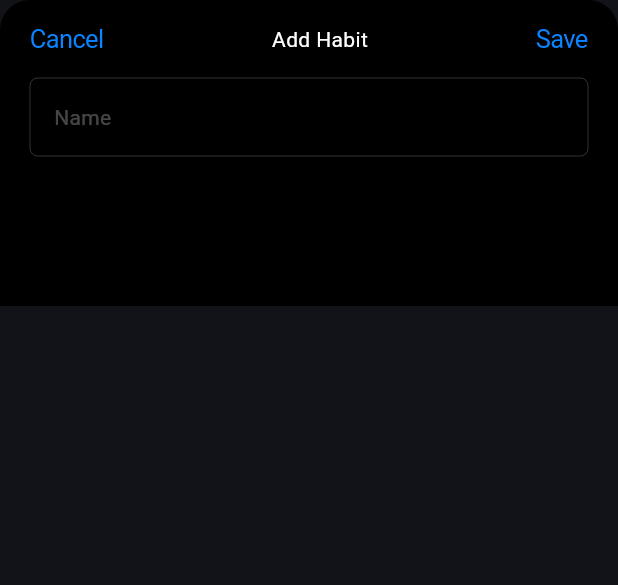
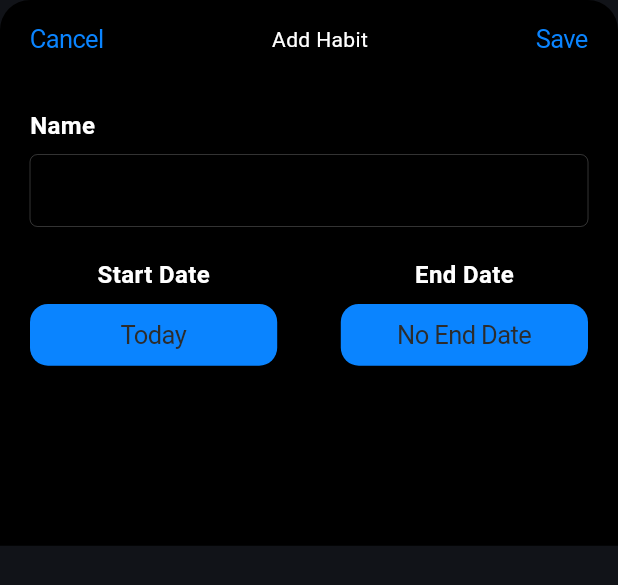
Before and after one commit to denysboitsov/habit-tracker, a Flutter app: the NewHabit widget shown alone on an empty page, opened directly with empty values, on a phone screen of 412 x 824 dp. Shown: the top 585 px of the screen. Run offline on Flutter 3.47's test engine with Material 3 defaults, Android fonts, the phone set to English and light mode, and no system bars; our stand-ins replace flutter_heatmap_calendar, sqflite, sqflite_common_ffi; accounts and stored records are empty.

Commit message:
Add start and end date pickers for new habit

```diff
--- a/lib/widgets/new_habit/new_habit.dart
+++ b/lib/widgets/new_habit/new_habit.dart
@@ -17,6 +17,36 @@ class NewHabit extends StatefulWidget {
 
 class _NewHabitState extends State<NewHabit> {
   final _nameController = TextEditingController();
+
+  void _showDatePicker() {
+    showCupertinoModalPopup<void>(
+      context: context,
+      builder: (BuildContext context) => Container(
+        height: 216,
+        padding: const EdgeInsets.only(top: 6.0),
+        // The Bottom margin is provided to align the popup above the system
+        // navigation bar.
+        margin: EdgeInsets.only(
+          bottom: MediaQuery.of(context).viewInsets.bottom,
+        ),
+        // Provide a background color for the popup.
+        color: CupertinoColors.systemBackground.resolveFrom(context),
+        // Use a SafeArea widget to avoid system overlaps.
+        child: SafeArea(
+          top: false,
+          child: CupertinoDatePicker(
+            initialDateTime: DateTime.now(),
+            mode: CupertinoDatePickerMode.date,
+            use24hFormat: true,
+            // This shows day of week alongside day of month
+            showDayOfWeek: true,
+            // This is called when the user changes the date.
+            onDateTimeChanged: (DateTime newDate) {},
+          ),
+        ),
+      ),
+    );
+  }
 
   void _submitNewHabit() {
     if (_nameController.text.trim().isEmpty) {
@@ -65,6 +95,7 @@ class _NewHabitState extends State<NewHabit> {
         bottom: MediaQuery.of(context).viewInsets.bottom,
       ),
       child: Column(
+        mainAxisAlignment: MainAxisAlignment.start,
         mainAxisSize: MainAxisSize.min,
         children: [
           Row(
@@ -94,19 +125,92 @@ class _NewHabitState extends State<NewHabit> {
               ),
             ],
           ),
-          SafeArea(
+          Padding(
+            padding: const EdgeInsets.all(20),
             child: Column(
+              mainAxisAlignment: MainAxisAlignment.start,
               children: [
                 Padding(
-                  padding: const EdgeInsets.symmetric(horizontal: 20),
-                  child: CupertinoTextField(
-                    maxLength: 50,
-                    controller: _nameController,
-                    placeholder: 'Name',
-                    padding: EdgeInsets.all(16.0),
+                  padding: const EdgeInsets.only(bottom: 8.0),
+                  child: Align(
+                    alignment: Alignment.centerLeft,
+                    child: Text(
+                      "Name",
+                      style: CupertinoTheme.of(context)
+                          .textTheme
+                          .navTitleTextStyle
+                          .copyWith(
+                            fontSize: 16,
+                            fontWeight: FontWeight.bold,
+                          ),
+                    ),
                   ),
                 ),
-                SizedBox(height: 100.0),
+                CupertinoTextField(
+                  maxLength: 50,
+                  controller: _nameController,
+                  padding: EdgeInsets.all(16.0),
+                ),
+                SizedBox(
+                  height: MediaQuery.of(context).size.width * 0.05,
+                ),
+                Row(
+                  mainAxisAlignment: MainAxisAlignment.center,
+                  children: [
+                    Column(
+                      children: [
+                        Padding(
+                          padding: const EdgeInsets.only(bottom: 8.0),
+                          child: Text(
+                            "Start Date",
+                            style: CupertinoTheme.of(context)
+                                .textTheme
+                                .navTitleTextStyle
+                                .copyWith(
+                                  fontSize: 16,
+                                  fontWeight: FontWeight.bold,
+                                ),
+                          ),
+                        ),
+                        SizedBox(
+                          width: MediaQuery.of(context).size.width * 0.4,
+                          height: MediaQuery.of(context).size.width * 0.1,
+                          child: CupertinoButton.filled(
+                              padding: EdgeInsets.all(0),
+                              child: Text("Today"),
+                              onPressed: _showDatePicker),
+                        ),
+                      ],
+                    ),
+                    Spacer(),
+                    Column(
+                      children: [
+                        Padding(
+                          padding: const EdgeInsets.only(bottom: 8.0),
+                          child: Text(
+                            "End Date",
+                            style: CupertinoTheme.of(context)
+                                .textTheme
+                                .navTitleTextStyle
+                                .copyWith(
+                                  fontSize: 16,
+                                  fontWeight: FontWeight.bold,
+                                ),
+                          ),
+                        ),
+                        SizedBox(
+                          width: MediaQuery.of(context).size.width * 0.4,
+                          height: MediaQuery.of(context).size.width * 0.1,
+                          child: CupertinoButton.filled(
+                              padding: EdgeInsets.all(0),
+                              child: Text("No End Date"),
+                              onPressed: _showDatePicker),
+                        ),
+                      ],
+                    ),
+                  ],
+                ),
+                SizedBox(height: 100),
               ],
             ),
           ),
```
********************
### Task instructions
Please report how many lines of the entries above include "DateTime". Only the number is wanted.

### Response to this task
2